Quick facts for kidsWuluru
|Occurrence data from AVH|
Acacia gonocarpa, commonly known as wuluru, is a tree or shrub belonging to the genus Acacia and the subgenus Juliflorae. It is native to northern Australia.
The erect shrub or tree typically grows to a height of 1 to 7 metres (3 to 23 ft). It is many-stemmed, spindly or spreading shrub often with drooping branches and a sparse canopy. The smooth bark becomes finely fissured toward the base of the trunk. The branchlets are angled and later terete with minute ridges. The phyllodes are arranged singly or infrequently in twos or threes. The phyllodes have a linear to narrowly elliptic shape and are straight to slightly upcurved with a length of 1.5 to 14 centimetres (0.6 to 5.5 in) and a width of 0.7 to 1.8 millimetres (0.028 to 0.071 in) with a prominent midnerve. It blooms from December to June producing yellow flowers. The flower spikes occur in singly or in pairs at the phyllode axils. The spikes are up to 3 cm (1.2 in) in length with pale yellow or cream flowers. The woody dark brown winged seed pods are straight or curved with a length of 2 to 8.5 cm (0.79 to 3.35 in) and a width of 3 to 6 mm (0.118 to 0.236 in) containing brown seeds.
The species was first formally described by the botanist Ferdinand von Mueller in 1859 as part of the work Contributiones ad Acaciarum Australiae Cognitionem as published in the Journal of the Proceedings of the Linnean Society, Botany. It was reclassified as Racosperma gonocarpum by Leslie Pedley in 2003 but transferred back to the genus Acacia in 2006. The only other synonym is Acacia gonocarpa var. gonocarpa.
It is found in the Kimberley region of Western Australia and in the Northern Territory from Melville Island in the north , south to Kakadu National Park. Usually it is found among sandstone outcrops and ranges and along rocky watercourses in sandy soils in open Eucalypt or mixed woodland communities sometimes it is associated with Melaleuca nervosa.

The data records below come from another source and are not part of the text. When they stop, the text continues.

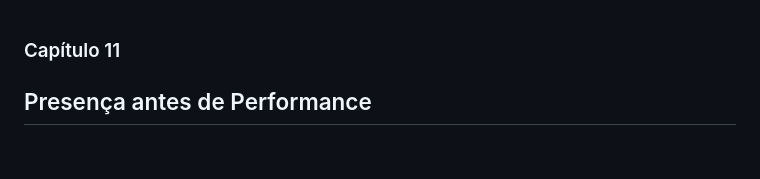
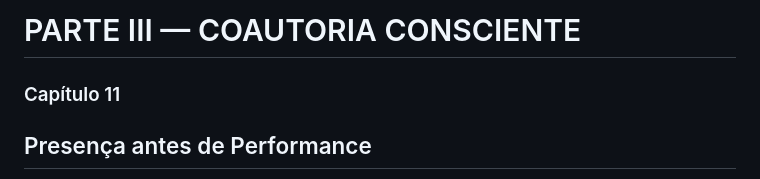
Before and after one commit to lichtara/ethics-of-coauthorship, a Markdown page: livro/parte-iii-coautoria-consciente.md, the part around the change. Rendered like a GitHub page; blank space fills up the shorter version.

Commit message:
Update parte-iii-coautoria-consciente.md
Signed-off-by: Débora Lutz <admin@deboralutz.com>

```diff
--- a/livro/parte-iii-coautoria-consciente.md
+++ b/livro/parte-iii-coautoria-consciente.md
@@ -1,3 +1,5 @@
+# PARTE III — COAUTORIA CONSCIENTE
+
 ### Capítulo 11
 
 ## Presença antes de Performance
```
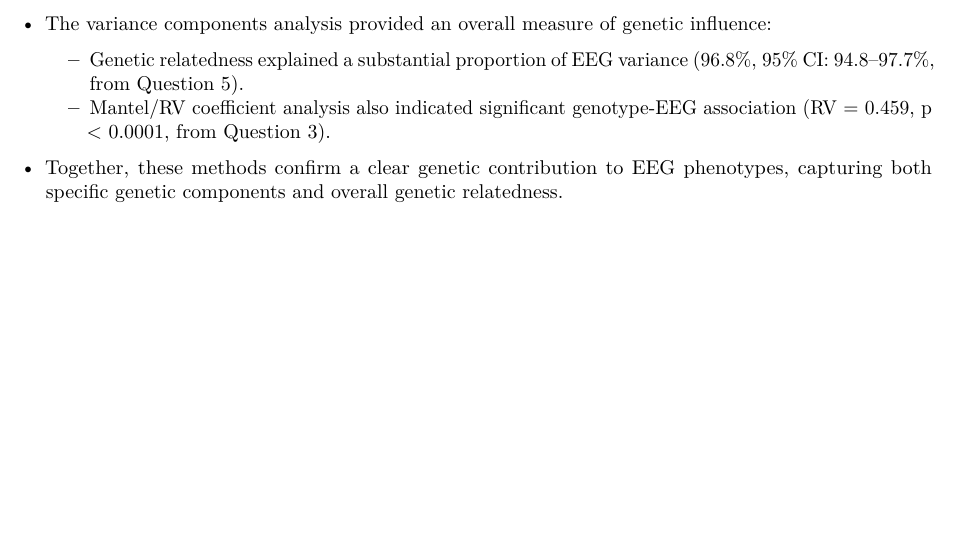
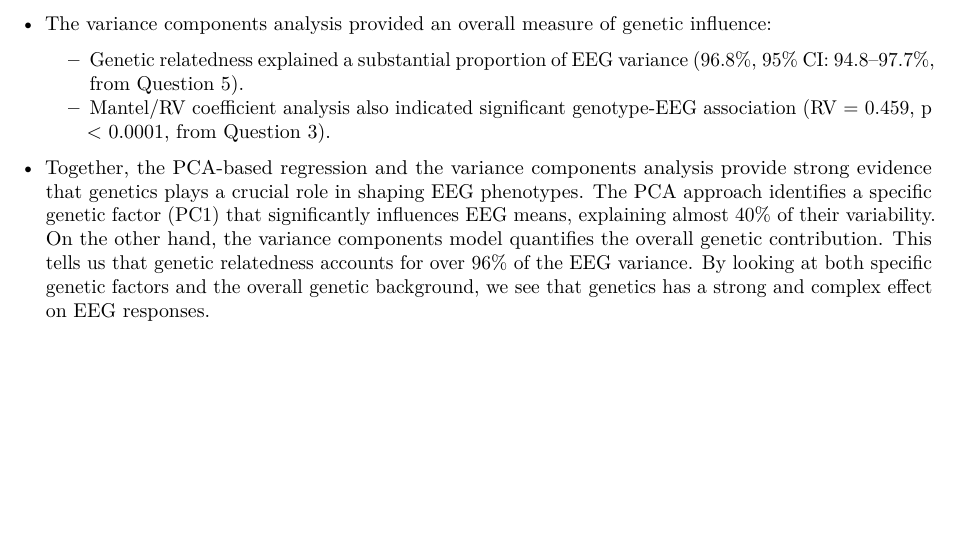
Before and after one commit to jsthielemier/Data-Science-Homework, an R Markdown document (Multivariate /Midterm/Midterm_Jacob Thielemier.Rmd): part of page 5 of 5, cut so that both start at the same text. Rendered offline with R 4.5, knitr and Pandoc, then LaTeX, with nearby package versions; some code elsewhere in the file could not run offline.

Commit message:
Add files via upload

```diff
--- a/Multivariate /Midterm/Midterm_Jacob Thielemier.Rmd
+++ b/Multivariate /Midterm/Midterm_Jacob Thielemier.Rmd
@@ -303,4 +303,4 @@ kable(regression_table,
     -   Genetic relatedness explained a substantial proportion of EEG variance (96.8%, 95% CI: 94.8–97.7%, from Question 5).
     -   Mantel/RV coefficient analysis also indicated significant genotype-EEG association (RV = 0.459, p < 0.0001, from Question 3).
 
--   Together, these methods confirm a clear genetic contribution to EEG phenotypes, capturing both specific genetic components and overall genetic relatedness.
+-   Together, the PCA-based regression and the variance components analysis provide strong evidence that genetics plays a crucial role in shaping EEG phenotypes. The PCA approach identifies a specific genetic factor (PC1) that significantly influences EEG means, explaining almost 40% of their variability. On the other hand, the variance components model quantifies the overall genetic contribution. This tells us that genetic relatedness accounts for over 96% of the EEG variance. By looking at both specific genetic factors and the overall genetic background, we see that genetics has a strong and complex effect on EEG responses.
```
Also changed, not shown: Multivariate /Midterm/Midterm_Jacob-Thielemier.pdf.
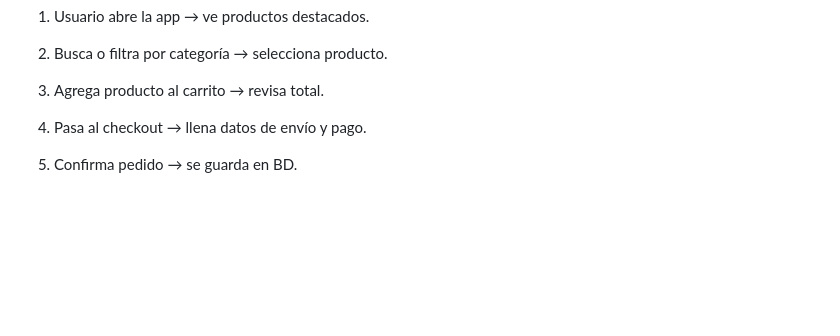
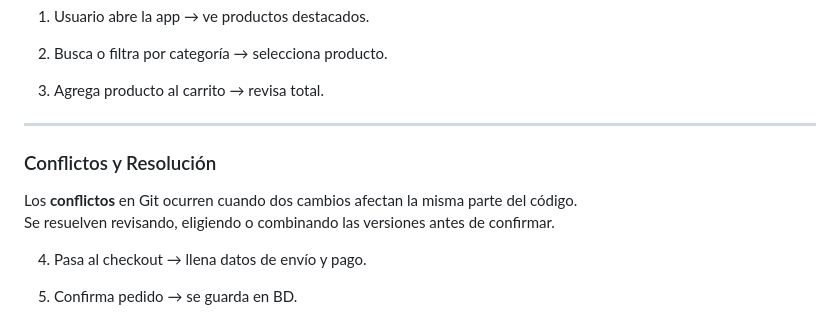
Before and after one commit to Merllin23/Herramientas_Desa, a Markdown page: README.md, the part around the change. Rendered like a GitHub page; blank space fills up the shorter version.

```diff
--- a/README.md
+++ b/README.md
@@ -142,6 +142,14 @@ DetallePedido: id, idPedido, idProducto, cantidad, subtotal.
 
 3. Agrega producto al carrito → revisa total.
 
+---
+
+
+### Conflictos y Resolución
+Los **conflictos** en Git ocurren cuando dos cambios afectan la misma parte del código.
+Se resuelven revisando, eligiendo o combinando las versiones antes de confirmar.
+
+
 
 4. Pasa al checkout → llena datos de envío y pago.
 
```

Acacia gonocarpa Facts for Kids. Kiddle Encyclopedia.